However, a recent analysis of Environmental Protection Agency (EPA) data revealed that Flint is far from the only city in the U.S. plagued by dangerous levels of lead in its drinking water.
According to the Natural Resources Defense Council (NRDC), more than 18 million Americans were served by 5,363 community water systems with lead violations in 2015.
A total of 1,110 of those water systems, which collectively serve 3.9 million people, showed lead levels in excess of 15 parts per billion (ppb) in at least 10 percent of homes tested.
Though public health officials say that no levels of lead should be considered safe, the 15 ppb-mark is the action level set by the EPA.
In Flint, Michigan, lead-contaminated water resulted when the city's water supply was switched from Lake Huron to Flint River, which contains highly corrosive and polluted water, without first treating the lead pipes.
As these pipes corroded, lead levels soared as high as 10,000 ppb in some locations.
Despite widespread media coverage of the crisis and recent criminal indictments filed against state and local officials, Michigan's Department of Environmental Quality still had not officially reported Flint to be in violation of the Lead and Copper Rule as of June 2016, according to the NRDC report.
"Even though we know that there are egregious problems happening with Flint with lead for years and years now, it didn't show up as having any issues with lead in the EPA database that we used," NRDC Staff Scientist and co-author of the report Kristi Pullen-Fedinick said.
"Again, when we think about cities like Flint not being there, 18 million people served by over 5,000 systems is likely to be an underestimate. And so, we can't even necessarily say how big the problem really is."

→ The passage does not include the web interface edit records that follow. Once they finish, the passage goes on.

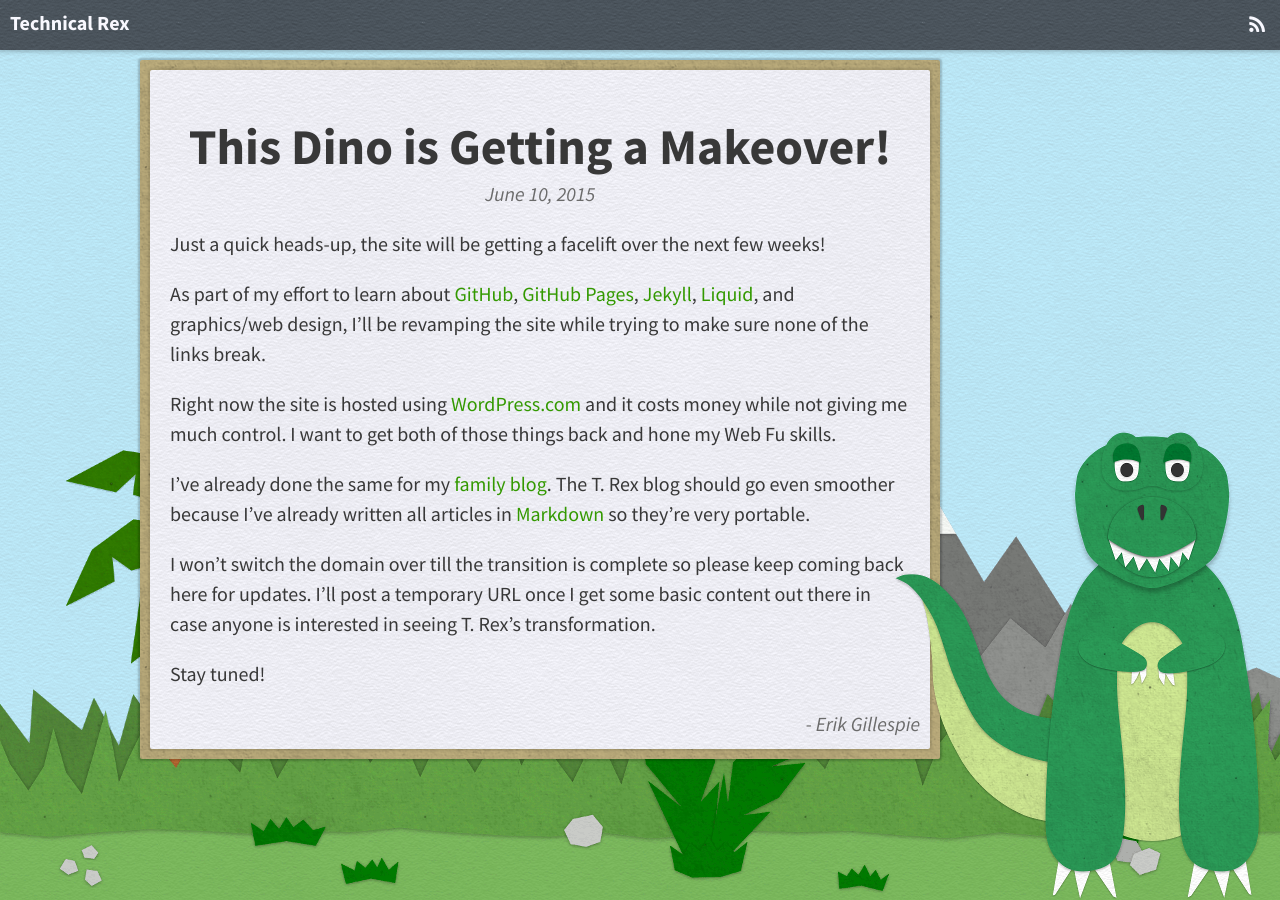
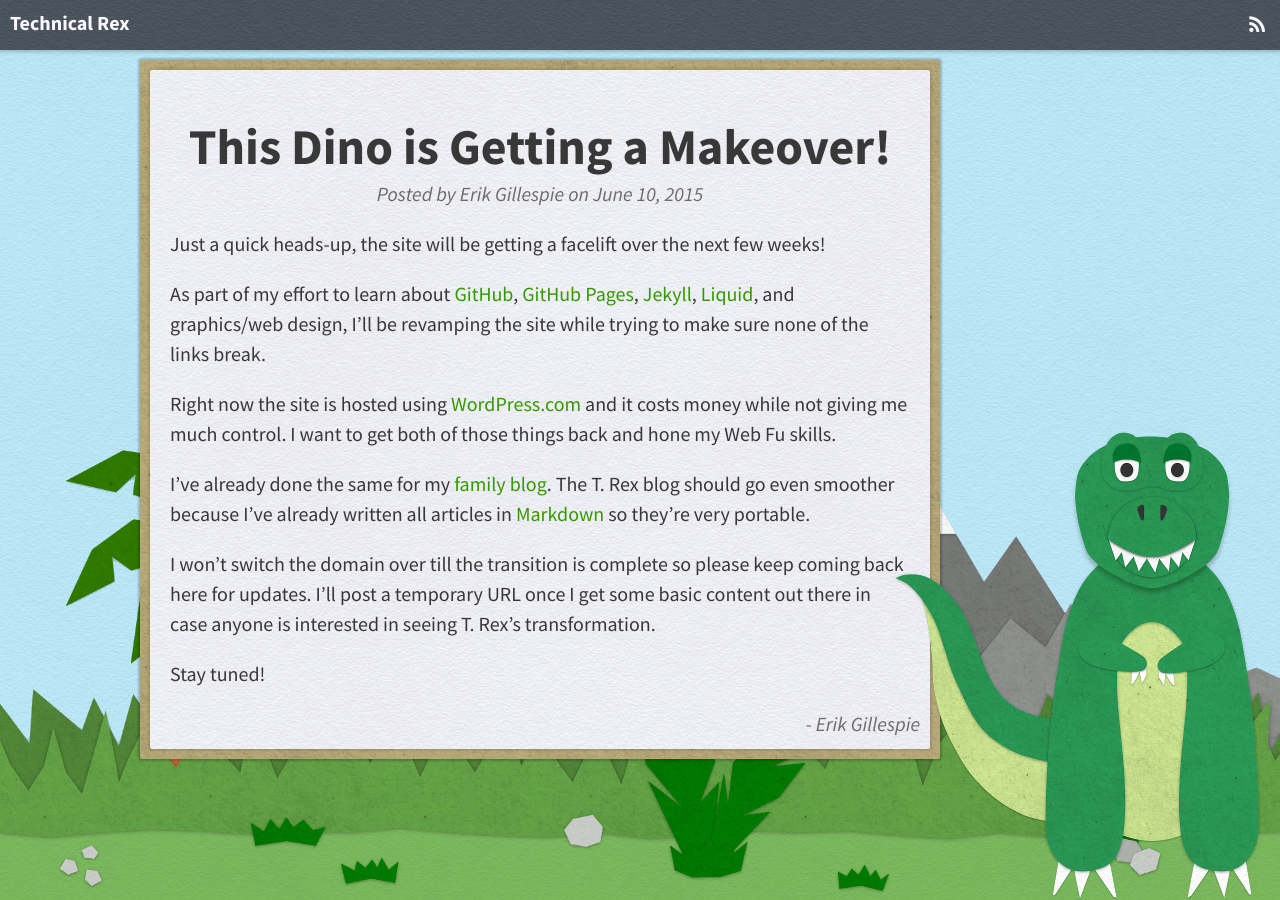
Before and after one commit to technical-rex/technicalrex.com, a Jekyll site: the page built from _posts/2015-06-10-this-dino-is-getting-a-makeover.md, in a window 1280 px wide. Built offline with Jekyll 4.4.1, drawn with Linux system fonts in a browser that asks for light colours; nearby versions of some CDN libraries.

Commit message:
Show author and date in the about section of each post

```diff
--- a/_layouts/post.html
+++ b/_layouts/post.html
@@ -6,7 +6,10 @@ layout: default
         <article {% if page.feature-img %}class="feature-image"{% endif %}>
             <header style="background-image: url('{{ page.feature-img }}')">
             <h1 class="title">{{ page.title | replace: " - ", ":<br/>" }}</h1>
-                <p class="datestamp">{{ page.date | date: "%B %-d, %Y" }}</p>
+                <p class="about">
+                    Posted {% if page.author %} by {{ site.authors[page.author].name }}{% endif %}
+                    on {{ page.date | date: "%B %-d, %Y" }}
+                </p>
             </header>
             <section class="post-content">{{ content }}</section>
             <p class="signature">{% if page.author %} - {{ site.authors[page.author].name }}{% endif %}</p>
--- a/_sass/layouts/_post.scss
+++ b/_sass/layouts/_post.scss
@@ -26,7 +26,7 @@
     margin-bottom: 0;
 }
 
-.datestamp {
+.about {
     font-style: italic;
     text-align: center;
     color: lighten($text-color, 20%);
```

According to the NRDC report, all 50 states had at least one water system in violation of the lead and copper rule in 2015.
Additionally, states and the EPA took formal enforcement action against just 11.2 percent of the over 8,000 violations that year-leaving 88.8 percent free from any formal enforcement action.

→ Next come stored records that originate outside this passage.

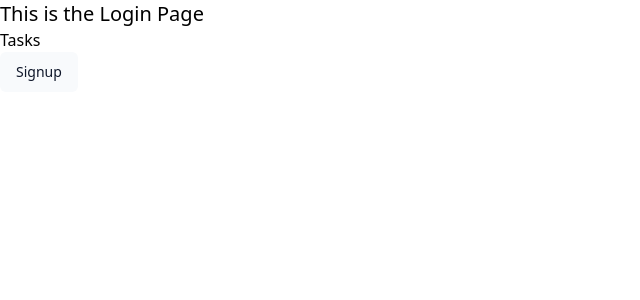
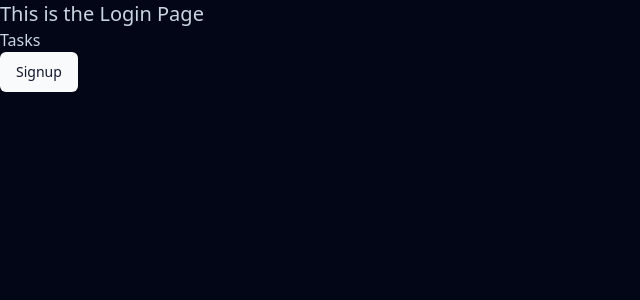
Before and after one commit to manikbajaj/fullstack-react, a React (Vite) app: page / in a window 1280 px wide. Shown: the top 300 px of the page, without its empty margins (0-640 px from the left). Built offline with nearby package versions, Linux system fonts and the light colour scheme.

Commit message:
Adding defaults for the dark mode

```diff
--- a/src/index.css
+++ b/src/index.css
@@ -3,5 +3,33 @@
 @tailwind utilities;
 @layer base {
   :root {
-    --radius: 0.5rem}
+    --radius: 0.5rem;
+  }
+
+  @tailwind base;
+  @tailwind components;
+  @tailwind utilities;
+  @layer base {
+    :root {
+      --radius: 0.5rem;
+    }
+  }
+
+  .dark {
+    body {
+      background-color: rgb(2 6 23); /* Tailwind's slate-950 */
+      color: rgb(203 213 225); /* Tailwind's slate-300 */
+    }
+
+    h1,
+    h2,
+    h3,
+    h4,
+    h5,
+    h6,
+    p,
+    a {
+      color: inherit; /* Ensures text colors are consistent */
+    }
+  }
 }
```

"I was really shocked first to see the pervasiveness, how widespread these issues with lead really were," Pullen-Fedinick said. "But then really looking at the enforcement issues, so seeing that so few of the violations face any real enforcement action at all is really just shocking on a lot of levels."
The gross lack of enforcement can be attributed in part to severe understaffing of the EPA at the federal level, she said.

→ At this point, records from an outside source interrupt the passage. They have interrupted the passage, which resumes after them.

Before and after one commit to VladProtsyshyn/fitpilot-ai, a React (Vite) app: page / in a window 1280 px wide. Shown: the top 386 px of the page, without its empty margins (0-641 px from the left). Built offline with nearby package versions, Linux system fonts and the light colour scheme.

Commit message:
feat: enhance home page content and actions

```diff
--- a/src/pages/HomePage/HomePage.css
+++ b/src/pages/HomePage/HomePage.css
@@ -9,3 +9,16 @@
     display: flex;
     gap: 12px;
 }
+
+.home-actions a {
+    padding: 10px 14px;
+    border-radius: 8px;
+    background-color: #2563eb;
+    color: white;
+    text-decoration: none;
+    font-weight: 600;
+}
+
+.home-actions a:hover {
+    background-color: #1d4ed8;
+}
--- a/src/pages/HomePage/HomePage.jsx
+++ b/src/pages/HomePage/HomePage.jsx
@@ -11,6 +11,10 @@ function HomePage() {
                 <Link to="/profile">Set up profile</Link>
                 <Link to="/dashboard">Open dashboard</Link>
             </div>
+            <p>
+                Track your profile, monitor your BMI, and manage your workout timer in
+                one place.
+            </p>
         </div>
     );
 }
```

Underreporting, however, may be due to a variety of issues, including bad or unreliable testing methods and testing in houses not served by lead service lines.
In early May, President Obama spoke to a crowded gymnasium in Flint, Michigan, urging parents of the city to have their children tested for lead exposure.
Lead exposure can have damaging and life-altering consequences, even at low levels. Children and babies are most at risk, with side effects including developmental delay, learning difficulties and slowed growth, according to the Mayo Clinic.
Only one month before Obama's visit, lawyers representing Flint residents filed a $220.2 million damages claim alleging that negligence on the part of the EPA had contributed to the city's dangerous lead levels, according to Reuters.
"We need to fix Flint. The people in Flint have been suffering unnecessarily for years, and so we really need to make sure that our members of congress and that state of Michigan provide the monetary resources that the people in Flint really need in order to ensure that when they turn on their water and give a glass of water to their child, they know that water is safe," she said.
"And we also need to fix infrastructure in this country. Our infrastructure is crumbling around us."